Dell (Laurel Leaf imprint) -- United States
Categories: Complexity Level : Advanced (Full Game System)
Format : Paperback
Game System : Character Advancement
Game System : Combat
Game System : Inventory Management
Game System : Magic
Game System : Randomization Method : Dice
Game System : Scores
Genre : Fantasy
Genre : Humor
Target Age Group : Older Children
Writing Style : Present Tense
Writing Style : Second Person
Translated Into: Alla corte di re Artu (Italian)
La búsqueda del Grial (Spanish)
Grailquest (Czech)
Magt og magi (Danish)
La Quête du Graal (French)
Sara bukkusu doragon fantajii [サラ・ブックスドラゴン・ファンタジー] (Japanese)

This series casts the reader as Pip, a youth chosen by Merlin to perform quests in the service of King Arthur. The books are notable for a number of reasons: their sense of humor (brought out by Merlin's eccentricity and various strange foes), their bonus features (many include instructions on how to build things like noisemakers and paper boats), their use of "dreamtime" sections which are read whenever Pip sleeps, and various other quirks which set them apart from the run-of-the-mill gamebook. For all their unusual features, the rules are pretty typical, with Pip having to keep track of Life Points, Experience Points (which can be used to gain permanent Life Points), inventory items and spells. Eight books were published in England, with only the first six reprinted in the United States, some with different covers and all with inferior quality (smaller format, cardstock character and rule sheets reduced to regular paper, thinner paper, etc.).


Grailquest Boxed Set


1. The Castle of Darkness
2. The Den of Dragons
3. The Gateway of Doom
4. Voyage of Terror
5. Kingdom of Horror
6. Realm of Chaos
7. Tomb of Nightmares
8. Legion of the Dead

Related Documents

Play Aid

Grailquest #1 Character Sheet (back)

Grailquest #1 Character Sheet (front)

Grailquest #1 Rules Reference (back)

Grailquest #1 Rules Reference (front)

Grailquest #2 Character Sheet (back)

Grailquest #2 Character Sheet (front)

Grailquest #2 Rules Reference (back)

Grailquest #2 Rules Reference (front)

Grailquest #2 Village Map

Grailquest #3 Character Sheet
Thanks to Ben Nelson for providing this file.

Grailquest #3 Map 4

Grailquest #3 Rules Reference
Thanks to Ben Nelson for providing this file.

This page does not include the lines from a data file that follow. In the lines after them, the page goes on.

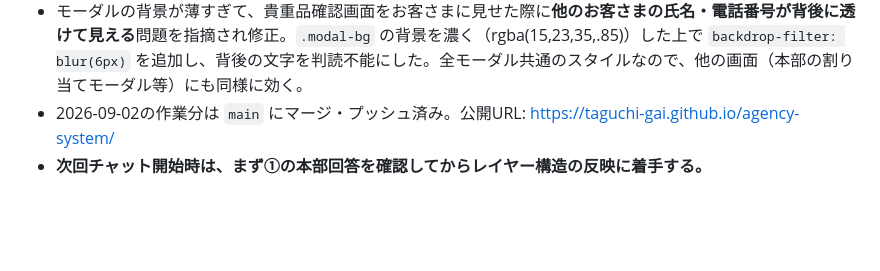
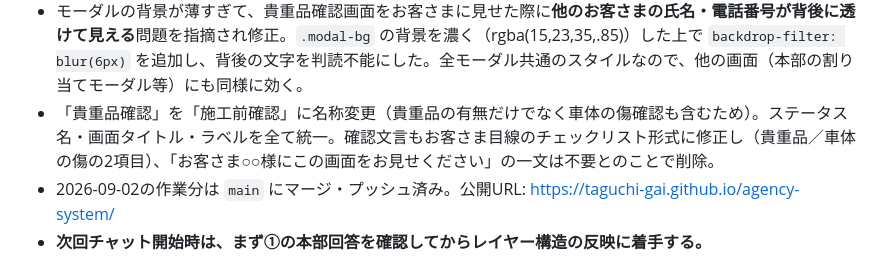
Before and after one commit to taguchi-gai/agency-system, a Markdown page: .claude/context.md, the part around the change. Rendered like a GitHub page; blank space fills up the shorter version.

Commit message:
context.mdに施工前確認への名称変更を記録
Co-Authored-By: Claude Sonnet 5 <noreply@anthropic.com>
Claude-Session: https://claude.ai/code/session_01CjPvRzm44wNy35hdR2Xecf

```diff
--- a/.claude/context.md
+++ b/.claude/context.md
@@ -17,6 +17,7 @@
 - 署名データの本番保存方針を `docs/02_技術仕様書.md`（5.5節）に追記：サーバー側でファイル保存（S3等）、送信時刻はサーバー側タイムスタンプ、送信元の施工代理店IDはセッションから取得（クライアント偽装不可）、画像のSHA-256ハッシュで改ざん検知、送信済みデータは更新・削除不可。
 - スマホでの署名可否を確認：Canvasのタッチ署名自体は問題なく動作するが、確認の過程で**横長テーブルがページ全体を横に押し広げ、スマホ幅（390px）だとボタンに横スクロールしないと届かない**バグを発見・修正（`.card:has(table){overflow-x:auto}` を追加）。修正後はPlaywrightのモバイル実機エミュレーション（iPhone 13・タッチイベント）で、施工代理店の貴重品確認モーダルが画面内に収まり、タッチ署名→送信まで問題なく完了することを確認済み。ただし本部側の列数が多い画面はサイドバー分（230px固定）が幅を圧迫するため、本部はPC利用を想定・施工代理店のスマホ利用は問題なし、という状態。
 - モーダルの背景が薄すぎて、貴重品確認画面をお客さまに見せた際に**他のお客さまの氏名・電話番号が背後に透けて見える**問題を指摘され修正。`.modal-bg` の背景を濃く（rgba(15,23,35,.85)）した上で `backdrop-filter: blur(6px)` を追加し、背後の文字を判読不能にした。全モーダル共通のスタイルなので、他の画面（本部の割り当てモーダル等）にも同様に効く。
+- 「貴重品確認」を「施工前確認」に名称変更（貴重品の有無だけでなく車体の傷確認も含むため）。ステータス名・画面タイトル・ラベルを全て統一。確認文言もお客さま目線のチェックリスト形式に修正し（貴重品／車体の傷の2項目）、「お客さま○○様にこの画面をお見せください」の一文は不要とのことで削除。
 - 2026-09-02の作業分は `main` にマージ・プッシュ済み。公開URL: https://taguchi-gai.github.io/agency-system/
 - **次回チャット開始時は、まず①の本部回答を確認してからレイヤー構造の反映に着手する。**
 
```
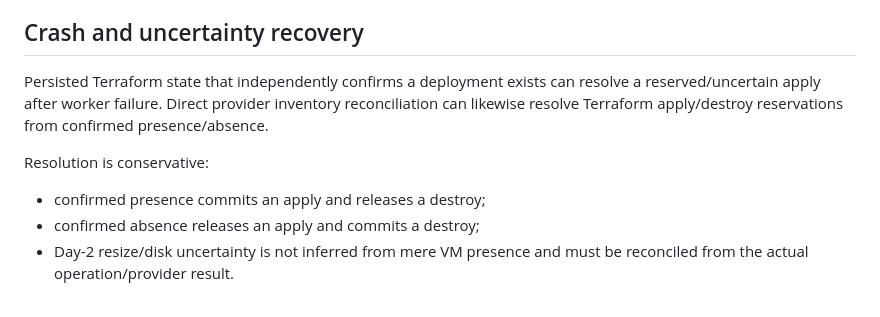
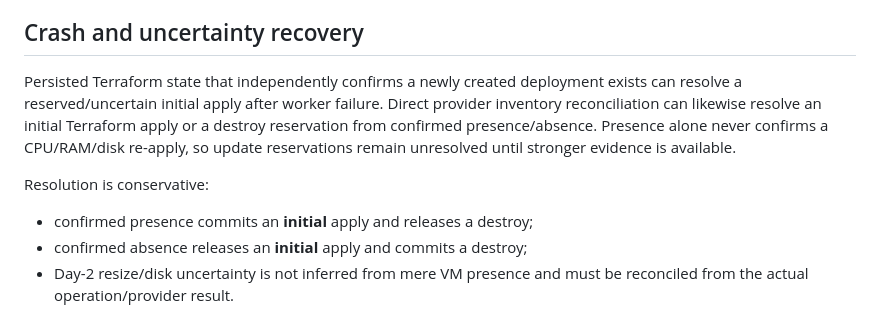
Before and after one commit to chmajster/Cloudportal-backed, a Markdown page: docs/architecture/quotas.md, the part around the change. Rendered like a GitHub page.

Commit message:
docs(quotas): clarify safe presence reconciliation

```diff
--- a/docs/architecture/quotas.md
+++ b/docs/architecture/quotas.md
@@ -60,15 +60,17 @@ remove stale allocations without trusting a timeout as proof of deletion.
 
 ## Crash and uncertainty recovery
 
-Persisted Terraform state that independently confirms a deployment exists can
-resolve a reserved/uncertain apply after worker failure. Direct provider
-inventory reconciliation can likewise resolve Terraform apply/destroy
-reservations from confirmed presence/absence.
+Persisted Terraform state that independently confirms a newly created deployment exists can
+resolve a reserved/uncertain initial apply after worker failure. Direct provider
+inventory reconciliation can likewise resolve an initial Terraform apply or a
+destroy reservation from confirmed presence/absence. Presence alone never
+confirms a CPU/RAM/disk re-apply, so update reservations remain unresolved until
+stronger evidence is available.
 
 Resolution is conservative:
 
-- confirmed presence commits an apply and releases a destroy;
-- confirmed absence releases an apply and commits a destroy;
+- confirmed presence commits an **initial** apply and releases a destroy;
+- confirmed absence releases an **initial** apply and commits a destroy;
 - Day-2 resize/disk uncertainty is not inferred from mere VM presence and must
   be reconciled from the actual operation/provider result.
 
```
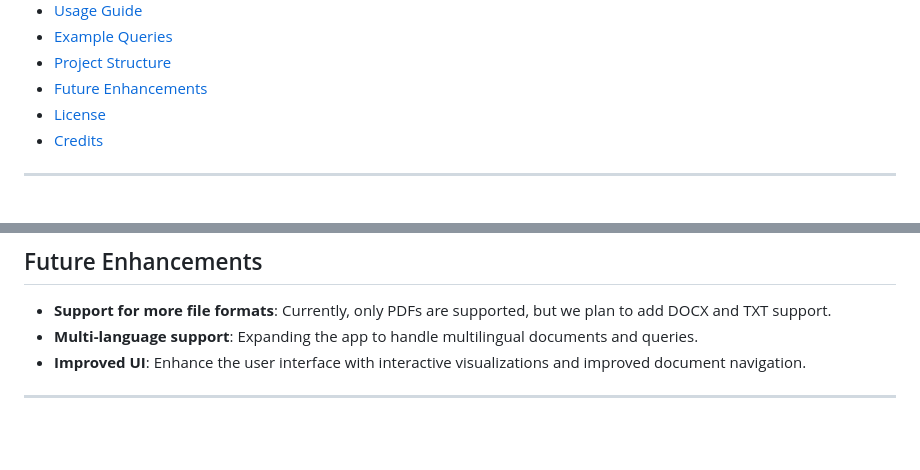
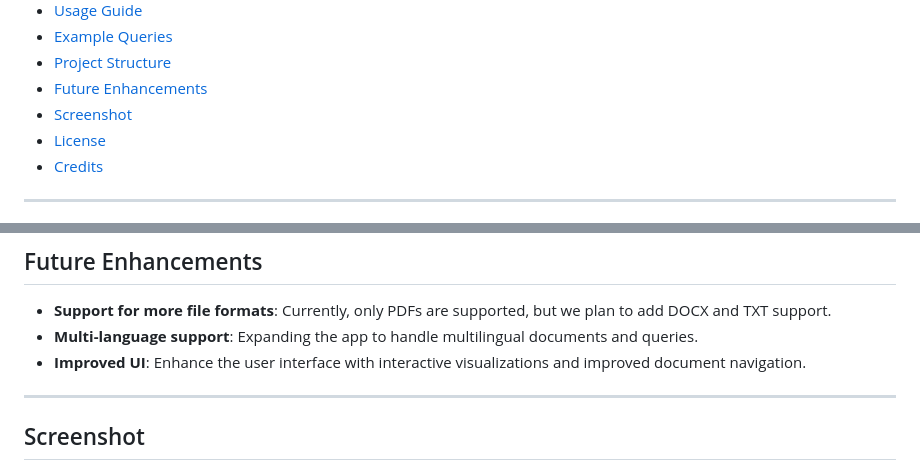
Before and after one commit to Pahinithi/DocChat-Lanka-File-Processor-Q-A-System-using-Meta-LLAMA-RAG-Groq-Langchain-LLM, a Markdown page: README.md, 2 parts joined by grey strips. Drawn GitHub-style; blank space fills up the shorter version.

```diff
--- a/README.md
+++ b/README.md
@@ -18,6 +18,7 @@
 - [Example Queries](#example-queries)
 - [Project Structure](#project-structure)
 - [Future Enhancements](#future-enhancements)
+- [Screenshot](#Screenshot)
 - [License](#license)
 - [Credits](#credits)
 
@@ -176,4 +177,5 @@ DocChat-Lanka/
 
 ---
 
+## Screenshot
 
```
Also changed, not shown: other parts of README.md (+8 -0 lines).
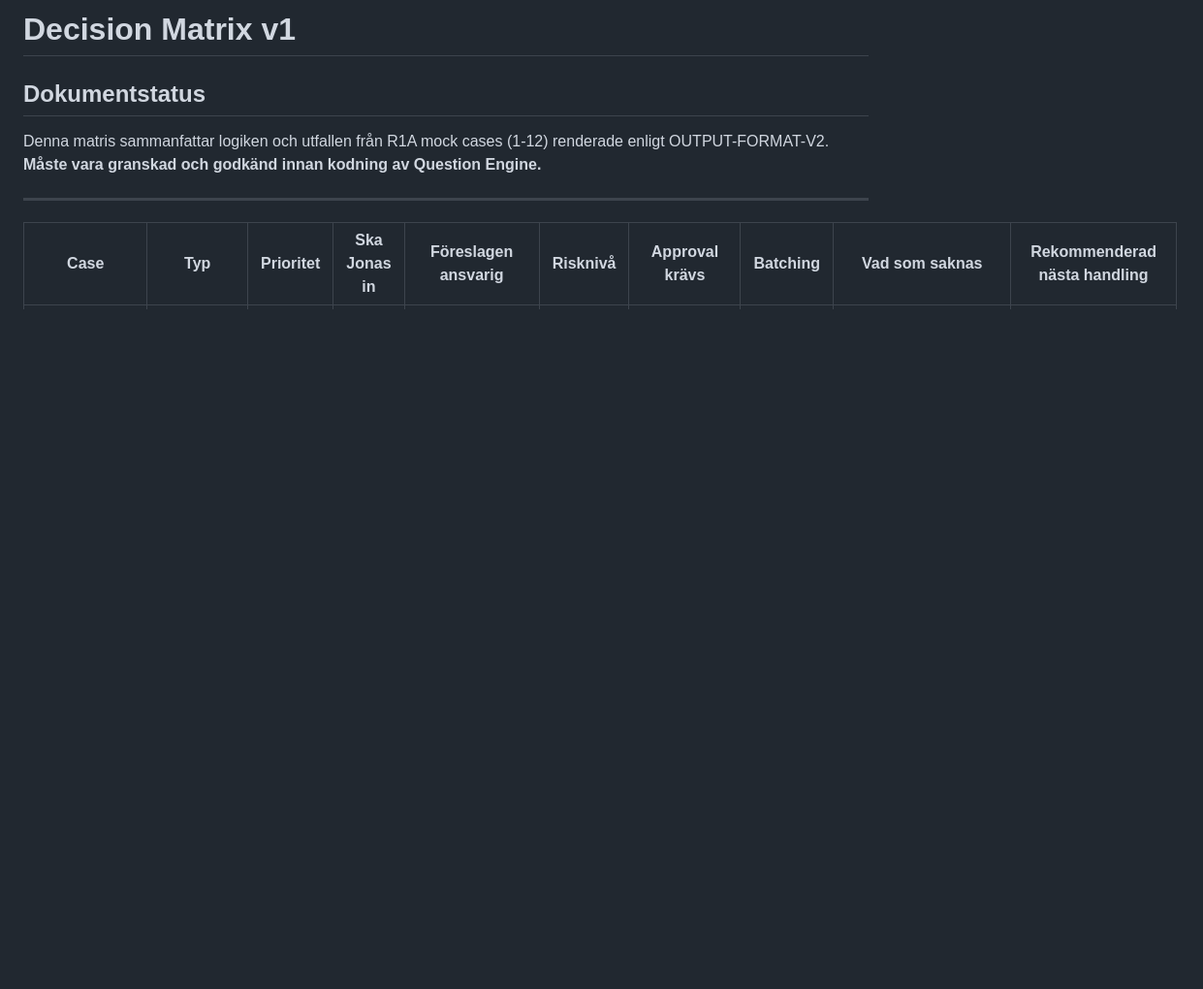
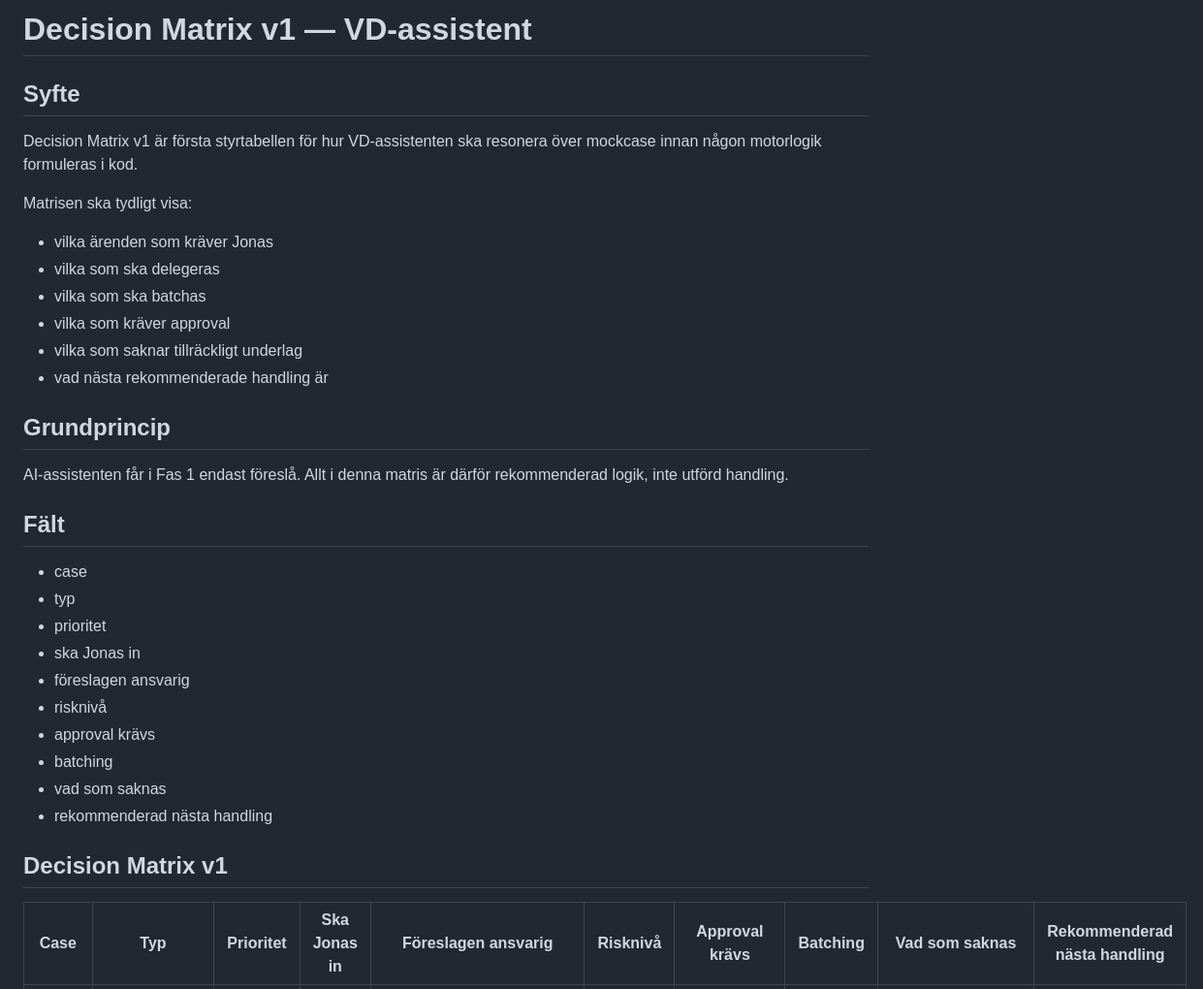
Before and after one commit to aihackers-volym/vd-assistent, a Markdown page: docs/r1/DECISION-MATRIX-V1.md, the part around one of its changes. Shown at 97% size. Drawn GitHub-style; blank space fills up the shorter version.

Commit message:
Apply polished Decision Matrix v1

```diff
--- a/docs/r1/DECISION-MATRIX-V1.md
+++ b/docs/r1/DECISION-MATRIX-V1.md
@@ -1,9 +1,32 @@
-# Decision Matrix v1
+# Decision Matrix v1 — VD-assistent
 
-## Dokumentstatus
-Denna matris sammanfattar logiken och utfallen från R1A mock cases (1-12) renderade enligt OUTPUT-FORMAT-V2.
-**Måste vara granskad och godkänd innan kodning av Question Engine.**
+## Syfte
+Decision Matrix v1 är första styrtabellen för hur VD-assistenten ska resonera över mockcase innan någon motorlogik formuleras i kod.
 
----
+Matrisen ska tydligt visa:
+- vilka ärenden som kräver Jonas
+- vilka som ska delegeras
+- vilka som ska batchas
+- vilka som kräver approval
+- vilka som saknar tillräckligt underlag
+- vad nästa rekommenderade handling är
+
+## Grundprincip
+AI-assistenten får i Fas 1 endast föreslå.
+Allt i denna matris är därför rekommenderad logik, inte utförd handling.
+
+## Fält
+- case
+- typ
+- prioritet
+- ska Jonas in
+- föreslagen ansvarig
+- risknivå
+- approval krävs
+- batching
+- vad som saknas
+- rekommenderad nästa handling
+
+## Decision Matrix v1
 
 | Case | Typ | Prioritet | Ska Jonas in | Föreslagen ansvarig | Risknivå | Approval krävs | Batching | Vad som saknas | Rekommenderad nästa handling |
```
Also changed, not shown: other parts of docs/r1/DECISION-MATRIX-V1.md (+59 -19 lines).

Grailquest #5 / #6 / #7 Character Sheet (back)

Grailquest #5 / #6 / #7 Character Sheet (front)

Grailquest #5 Magic Door

Grailquest #6 Rules Reference (back)

Grailquest #6 Rules Reference (front)

Grailquest #7 Deathometer

Grailquest #7 Rules Reference (back)

Grailquest #7 Rules Reference (front)

Structure Diagram

Grailquest #1 Map
This flowchart of the book was contributed by Christopher McGeorge.

Bibliography of Items About "Grailquest"


Linefeed: Computer Books, Game Books, Science Fiction and Fantasy Books Reviewed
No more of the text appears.